── EXTRACTED MATERIAL ──

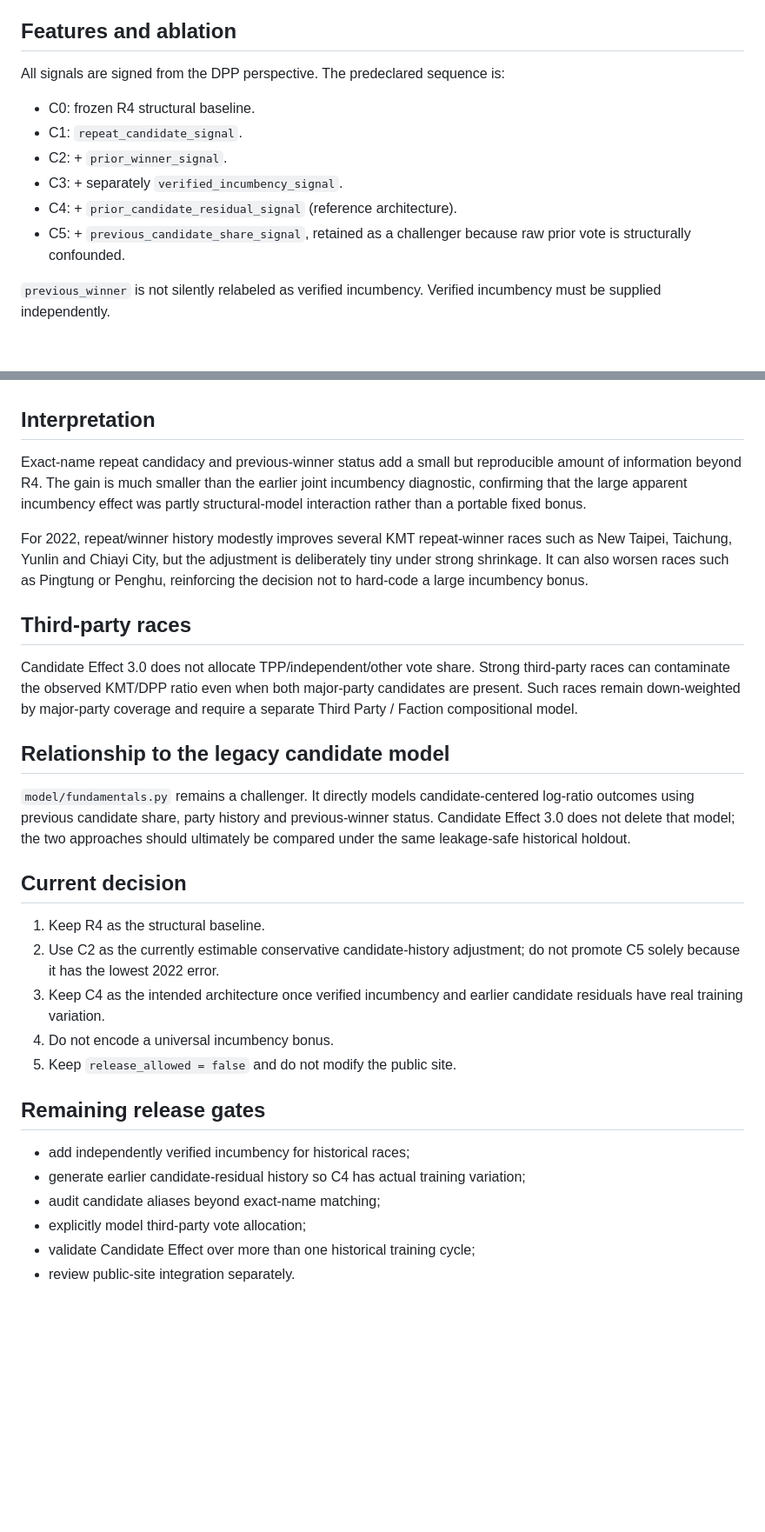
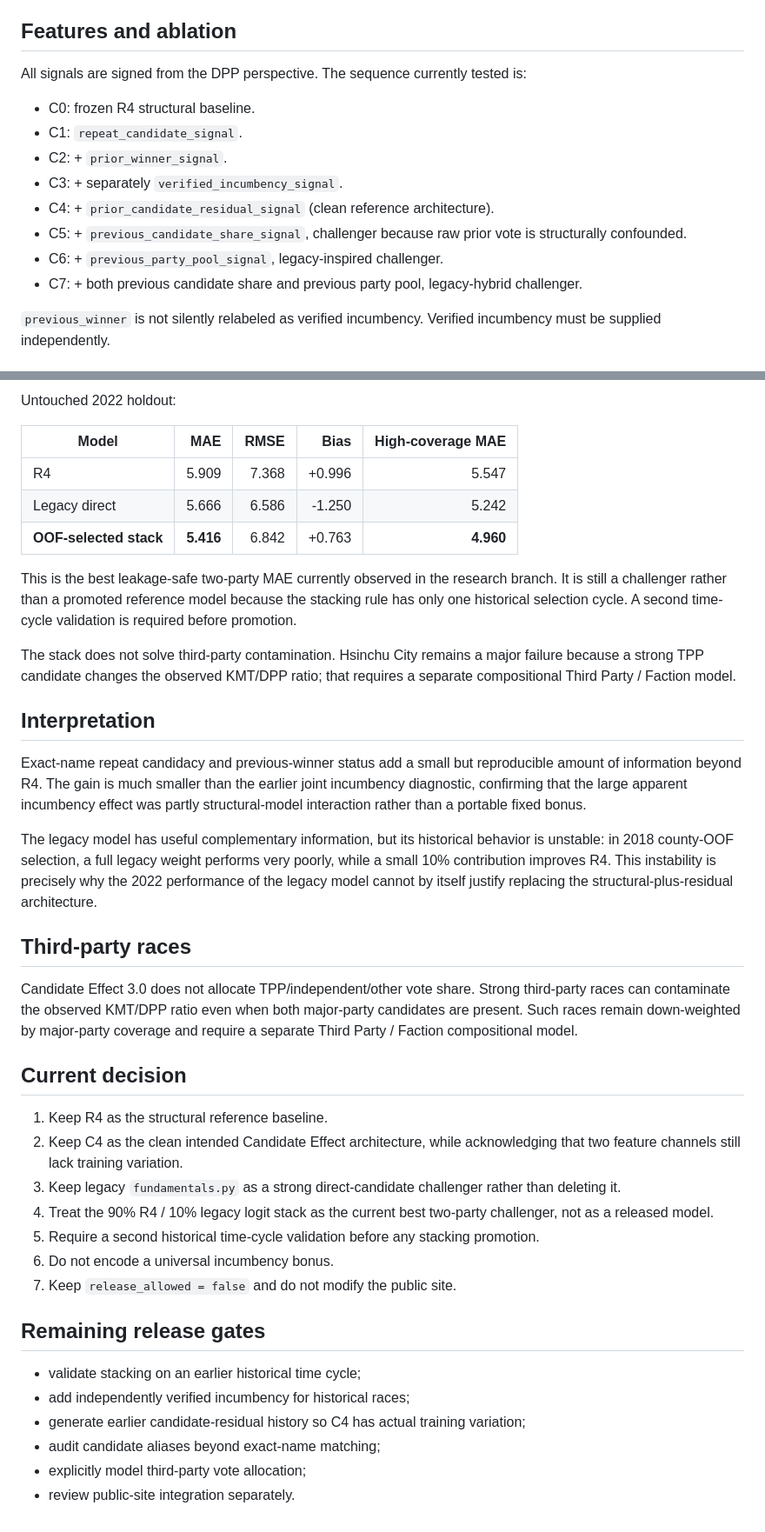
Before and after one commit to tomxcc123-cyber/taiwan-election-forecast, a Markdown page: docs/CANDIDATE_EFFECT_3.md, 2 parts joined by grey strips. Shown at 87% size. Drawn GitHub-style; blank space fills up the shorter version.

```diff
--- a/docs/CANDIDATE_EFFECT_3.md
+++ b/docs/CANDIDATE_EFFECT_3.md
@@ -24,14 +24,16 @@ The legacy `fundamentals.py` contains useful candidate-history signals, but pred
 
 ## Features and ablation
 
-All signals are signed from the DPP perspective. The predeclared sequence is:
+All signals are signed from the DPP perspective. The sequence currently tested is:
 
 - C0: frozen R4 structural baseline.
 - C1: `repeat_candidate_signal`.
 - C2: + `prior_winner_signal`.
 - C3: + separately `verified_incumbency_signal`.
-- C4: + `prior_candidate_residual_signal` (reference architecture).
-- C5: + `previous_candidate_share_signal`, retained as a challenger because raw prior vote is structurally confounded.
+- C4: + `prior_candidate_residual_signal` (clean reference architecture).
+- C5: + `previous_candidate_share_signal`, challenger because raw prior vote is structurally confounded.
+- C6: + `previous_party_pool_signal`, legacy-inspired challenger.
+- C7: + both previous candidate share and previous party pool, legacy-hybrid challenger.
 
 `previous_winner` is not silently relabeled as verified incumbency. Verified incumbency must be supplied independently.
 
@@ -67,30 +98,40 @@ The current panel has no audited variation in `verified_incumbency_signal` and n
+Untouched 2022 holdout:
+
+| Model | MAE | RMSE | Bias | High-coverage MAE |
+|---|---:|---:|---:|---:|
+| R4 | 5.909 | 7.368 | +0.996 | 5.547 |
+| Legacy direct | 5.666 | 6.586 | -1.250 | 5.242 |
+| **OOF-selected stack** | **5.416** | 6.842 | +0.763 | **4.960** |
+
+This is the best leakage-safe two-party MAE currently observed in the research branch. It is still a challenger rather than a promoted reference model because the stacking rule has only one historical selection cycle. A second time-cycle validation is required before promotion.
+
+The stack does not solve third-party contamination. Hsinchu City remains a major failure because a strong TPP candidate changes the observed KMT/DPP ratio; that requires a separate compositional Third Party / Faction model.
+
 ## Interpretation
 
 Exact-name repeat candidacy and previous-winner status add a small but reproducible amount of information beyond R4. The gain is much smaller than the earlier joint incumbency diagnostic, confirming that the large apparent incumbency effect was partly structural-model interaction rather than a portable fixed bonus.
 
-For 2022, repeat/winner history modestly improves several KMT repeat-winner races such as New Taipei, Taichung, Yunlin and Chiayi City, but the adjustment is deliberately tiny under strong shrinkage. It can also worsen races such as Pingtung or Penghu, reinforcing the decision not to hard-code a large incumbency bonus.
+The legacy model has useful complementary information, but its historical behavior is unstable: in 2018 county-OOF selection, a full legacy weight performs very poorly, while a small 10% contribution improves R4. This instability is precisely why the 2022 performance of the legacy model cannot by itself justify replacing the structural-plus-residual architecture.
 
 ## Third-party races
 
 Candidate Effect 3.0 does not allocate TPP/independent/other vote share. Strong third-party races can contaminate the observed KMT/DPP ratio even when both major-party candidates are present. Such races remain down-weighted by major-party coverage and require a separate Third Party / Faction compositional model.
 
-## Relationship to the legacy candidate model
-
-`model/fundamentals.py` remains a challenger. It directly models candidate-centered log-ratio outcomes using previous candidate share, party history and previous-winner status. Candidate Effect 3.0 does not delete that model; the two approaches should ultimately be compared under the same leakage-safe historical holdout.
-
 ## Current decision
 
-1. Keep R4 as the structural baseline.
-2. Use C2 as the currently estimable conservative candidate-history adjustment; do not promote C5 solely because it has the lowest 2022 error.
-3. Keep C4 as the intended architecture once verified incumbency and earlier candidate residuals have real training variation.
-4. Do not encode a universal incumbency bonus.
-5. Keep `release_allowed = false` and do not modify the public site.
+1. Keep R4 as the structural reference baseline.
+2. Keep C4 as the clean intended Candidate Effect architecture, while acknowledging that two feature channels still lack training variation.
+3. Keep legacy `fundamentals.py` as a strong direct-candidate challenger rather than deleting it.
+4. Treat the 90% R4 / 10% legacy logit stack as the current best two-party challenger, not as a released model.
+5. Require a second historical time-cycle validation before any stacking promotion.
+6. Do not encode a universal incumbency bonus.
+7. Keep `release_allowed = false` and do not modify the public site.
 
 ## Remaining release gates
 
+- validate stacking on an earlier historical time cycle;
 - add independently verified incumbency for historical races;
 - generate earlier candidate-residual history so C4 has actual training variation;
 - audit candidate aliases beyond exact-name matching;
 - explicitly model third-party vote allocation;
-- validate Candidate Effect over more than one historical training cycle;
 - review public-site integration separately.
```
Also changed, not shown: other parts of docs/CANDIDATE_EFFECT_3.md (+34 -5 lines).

───
── EXTRACTED MATERIAL ──

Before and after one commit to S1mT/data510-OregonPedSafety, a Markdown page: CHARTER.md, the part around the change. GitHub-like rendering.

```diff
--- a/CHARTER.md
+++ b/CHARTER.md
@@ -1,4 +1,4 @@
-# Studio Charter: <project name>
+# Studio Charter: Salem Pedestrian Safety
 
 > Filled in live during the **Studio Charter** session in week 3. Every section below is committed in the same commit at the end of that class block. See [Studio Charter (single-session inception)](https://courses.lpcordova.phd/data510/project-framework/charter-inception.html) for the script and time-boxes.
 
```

───
── EXTRACTED MATERIAL ──

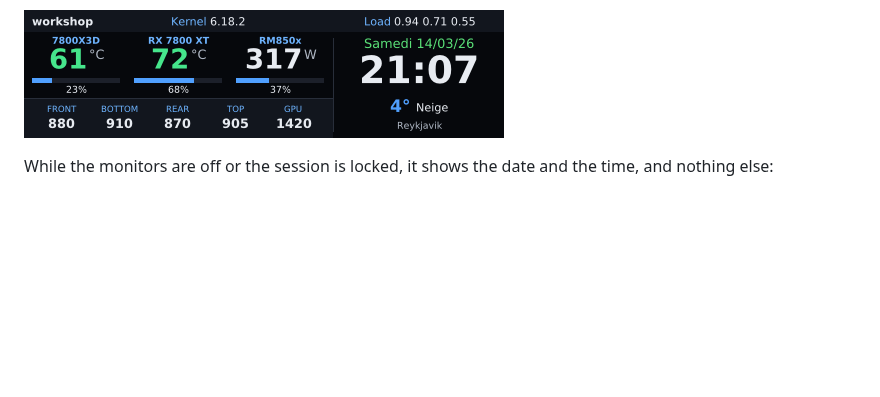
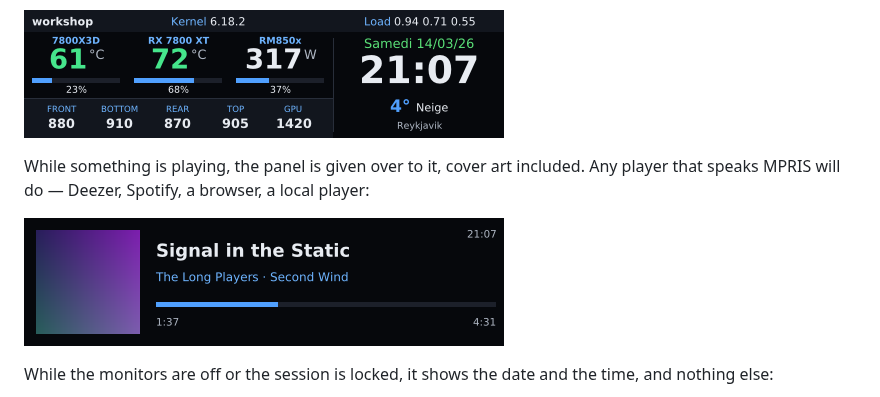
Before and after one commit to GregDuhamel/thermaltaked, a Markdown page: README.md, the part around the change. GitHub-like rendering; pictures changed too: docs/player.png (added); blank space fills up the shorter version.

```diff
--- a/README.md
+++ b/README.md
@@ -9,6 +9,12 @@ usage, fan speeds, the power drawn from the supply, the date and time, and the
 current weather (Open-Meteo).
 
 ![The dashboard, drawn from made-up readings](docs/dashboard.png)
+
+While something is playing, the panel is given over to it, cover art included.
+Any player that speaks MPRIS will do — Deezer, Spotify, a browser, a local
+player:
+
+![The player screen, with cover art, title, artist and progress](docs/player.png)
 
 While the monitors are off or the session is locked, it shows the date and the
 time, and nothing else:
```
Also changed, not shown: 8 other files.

───

YOUR TASK: Looking back at the data above, tally each line that includes the word "time", then answer with the total alone.

PROBLEM SOLUTION: 6